Tara Thomas: This is the beauty of tasting blind: We have no idea which wines come from small wineries and which ones come from corporate entities. And as you can see from the wineries that end up in our Top 100, the range is huge. We have wineries like Chateau Ste Michelle, which produces 3 million cases a year, as well as Cobb, producing only 1,500 cases a year; there are giants like Penfolds next to newcomers like Singlefile, another Australian winery which released its first wines in 2008. We are open to wines from everywhere, and from every kind of winery; this year, our Top 100 includes wines from Austria, Greece, Hungary, Portugal, Slovenia, and, for the first time ever, Georgia in the Caucasus, in addition to all the usual suspects
KM: Regarding submissions. Do you personally vet, source the wines through Somms, winemakers? Is it invite only?
Tara Thomas: Any winery can submit wines for review–we certainly don’t discriminate, and we don’t charge, either. We only ask that they refer to our tasting schedule to see when we are tasting specific regions, and send them at the appropriate times.
KM: Who should attend?
Tara Thomas: The Top 100 has been a popular event for wine trade on the West Coast–a lot of sommeliers and wine buyers from San Francisco attend. It has a high reputation among trade because the wines at the event can be rare. There have been multiple instances of wineries buying back bottles from retailers or restaurants for this event because they’ve already sold out of the particular wine we recommended; the event then becomes a special chance to get a taste of it before it’s gone. But the event is also very popular with the general public, too. The number of consumer tickets sold grows every year, and I think it’s because the quality of the wines is so strong across the board. Plus, there’s also terrific food: Every October, we compile a short list of the best new restaurants and bars in the Bay Area, and then ask those restaurants to come show off their cuisine at the event. This year that includes places like Atlas Social, Benjamin Cooper, and Gaspar Brasserie. Add to those longstanding purveyors like Hog Island Oysters, which shucks oysters right next to the sparkling wine all night long–and it’s pretty hard to beat.
KM: After 12 years of producing this event, what still gives you that spark about the process?
Tara Thomas: It’s interesting to see the list change every year. There are certainly some repeat wineries, of course, but it’s nice to see up-and-coming producers on the list every year. What’s perhaps most exciting this year is the number of domestic wineries: we’ve never had so many wineries from the United States. And not just California, either. Two wineries from the Finger Lakes in New York and multiple wineries from outlying AVAs in Oregon and Washington are on the 2015 roster.

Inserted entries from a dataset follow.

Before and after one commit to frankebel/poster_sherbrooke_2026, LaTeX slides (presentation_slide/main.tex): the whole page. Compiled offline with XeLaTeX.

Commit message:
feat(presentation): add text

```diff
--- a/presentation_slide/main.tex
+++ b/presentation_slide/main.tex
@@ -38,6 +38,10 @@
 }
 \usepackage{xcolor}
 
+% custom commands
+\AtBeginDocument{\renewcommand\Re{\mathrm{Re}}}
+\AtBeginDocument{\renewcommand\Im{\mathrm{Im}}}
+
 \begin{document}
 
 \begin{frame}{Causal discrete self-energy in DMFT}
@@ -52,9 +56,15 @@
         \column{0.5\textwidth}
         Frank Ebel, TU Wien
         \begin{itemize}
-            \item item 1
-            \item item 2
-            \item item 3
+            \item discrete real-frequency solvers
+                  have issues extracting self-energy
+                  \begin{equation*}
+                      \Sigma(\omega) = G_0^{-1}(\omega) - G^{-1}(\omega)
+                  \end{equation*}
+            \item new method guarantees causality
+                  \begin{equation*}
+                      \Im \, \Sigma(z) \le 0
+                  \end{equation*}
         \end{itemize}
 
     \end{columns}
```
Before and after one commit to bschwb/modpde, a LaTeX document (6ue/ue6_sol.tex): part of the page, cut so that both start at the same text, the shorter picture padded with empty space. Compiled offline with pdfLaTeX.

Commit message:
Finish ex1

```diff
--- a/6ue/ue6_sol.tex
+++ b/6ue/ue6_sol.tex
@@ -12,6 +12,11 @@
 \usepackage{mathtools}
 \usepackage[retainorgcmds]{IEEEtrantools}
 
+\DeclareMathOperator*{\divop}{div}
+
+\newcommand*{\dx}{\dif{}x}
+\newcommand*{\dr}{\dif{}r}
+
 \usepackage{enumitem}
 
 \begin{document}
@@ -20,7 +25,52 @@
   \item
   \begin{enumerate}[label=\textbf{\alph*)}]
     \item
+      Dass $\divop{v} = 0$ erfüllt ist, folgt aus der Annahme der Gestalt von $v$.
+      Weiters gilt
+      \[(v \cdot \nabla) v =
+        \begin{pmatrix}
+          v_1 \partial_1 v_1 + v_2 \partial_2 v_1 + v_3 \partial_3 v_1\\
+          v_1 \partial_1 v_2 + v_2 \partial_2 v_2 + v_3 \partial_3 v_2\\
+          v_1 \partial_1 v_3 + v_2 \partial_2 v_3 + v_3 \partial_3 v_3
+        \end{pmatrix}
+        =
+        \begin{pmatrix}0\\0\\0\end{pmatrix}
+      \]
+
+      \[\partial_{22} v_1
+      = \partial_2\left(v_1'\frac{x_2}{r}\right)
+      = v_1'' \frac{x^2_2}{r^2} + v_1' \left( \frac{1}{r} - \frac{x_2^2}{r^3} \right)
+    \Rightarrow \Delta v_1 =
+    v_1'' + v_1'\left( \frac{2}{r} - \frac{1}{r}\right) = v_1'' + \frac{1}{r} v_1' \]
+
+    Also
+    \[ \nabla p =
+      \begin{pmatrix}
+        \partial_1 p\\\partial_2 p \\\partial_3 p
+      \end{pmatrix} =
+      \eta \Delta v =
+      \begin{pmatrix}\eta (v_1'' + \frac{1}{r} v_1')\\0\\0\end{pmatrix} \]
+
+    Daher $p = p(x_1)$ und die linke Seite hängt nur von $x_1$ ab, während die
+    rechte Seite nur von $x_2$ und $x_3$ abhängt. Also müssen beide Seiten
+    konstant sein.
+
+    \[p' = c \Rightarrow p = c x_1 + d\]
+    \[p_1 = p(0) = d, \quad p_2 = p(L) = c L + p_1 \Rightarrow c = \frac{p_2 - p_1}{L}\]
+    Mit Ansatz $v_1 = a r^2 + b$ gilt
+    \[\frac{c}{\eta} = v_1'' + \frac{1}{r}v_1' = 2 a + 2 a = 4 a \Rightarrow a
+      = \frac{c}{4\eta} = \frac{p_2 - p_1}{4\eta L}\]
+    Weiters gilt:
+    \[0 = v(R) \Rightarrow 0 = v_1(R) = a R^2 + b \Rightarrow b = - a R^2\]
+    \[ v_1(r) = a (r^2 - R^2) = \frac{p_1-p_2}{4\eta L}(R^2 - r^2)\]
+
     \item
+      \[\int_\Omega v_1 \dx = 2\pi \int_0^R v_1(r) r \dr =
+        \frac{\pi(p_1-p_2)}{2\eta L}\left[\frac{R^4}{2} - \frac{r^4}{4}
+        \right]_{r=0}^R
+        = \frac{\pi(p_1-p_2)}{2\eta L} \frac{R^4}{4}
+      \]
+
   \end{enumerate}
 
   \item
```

KM: What is one of the most remarkable stories you’ve heard from a winemaker participating in this event?
Tara Thomas: A few years ago, we made a video in which we asked winemakers attending the event to talk about wine they discovered in the room and describe what stood out about it. It was incredible to see just how excited they were to find wines from places they may have never considered going before, and how much they appreciated the opportunity to meet other winemakers. You can still check out the video on our YouTube channel, but really, all you have to do it attend the event to see it in action. I honestly believe that this dynamic is part of what feeds the energy in the room; it’s not just a fun event for the consumers, but a terrific experience for the winemakers, many of whom wouldn’t have the chance to meet each other were it not for this night in October.
KM: Why was this event started?
Tara Thomas: We wanted to celebrate the exceptional performances of wineries whose wines we tasted in a given year. And while we work hard to describe what makes each of these wineries compelling in our Annual Buying Guide, nothing beats tastings the wines and talking with the winemakers. The event is also an opportunity to celebrate with wineries after harvest and with wine trade before the start of the busy holiday season, and to get to know our readers better.
And eat oysters, of course.
For More Information on the Top 100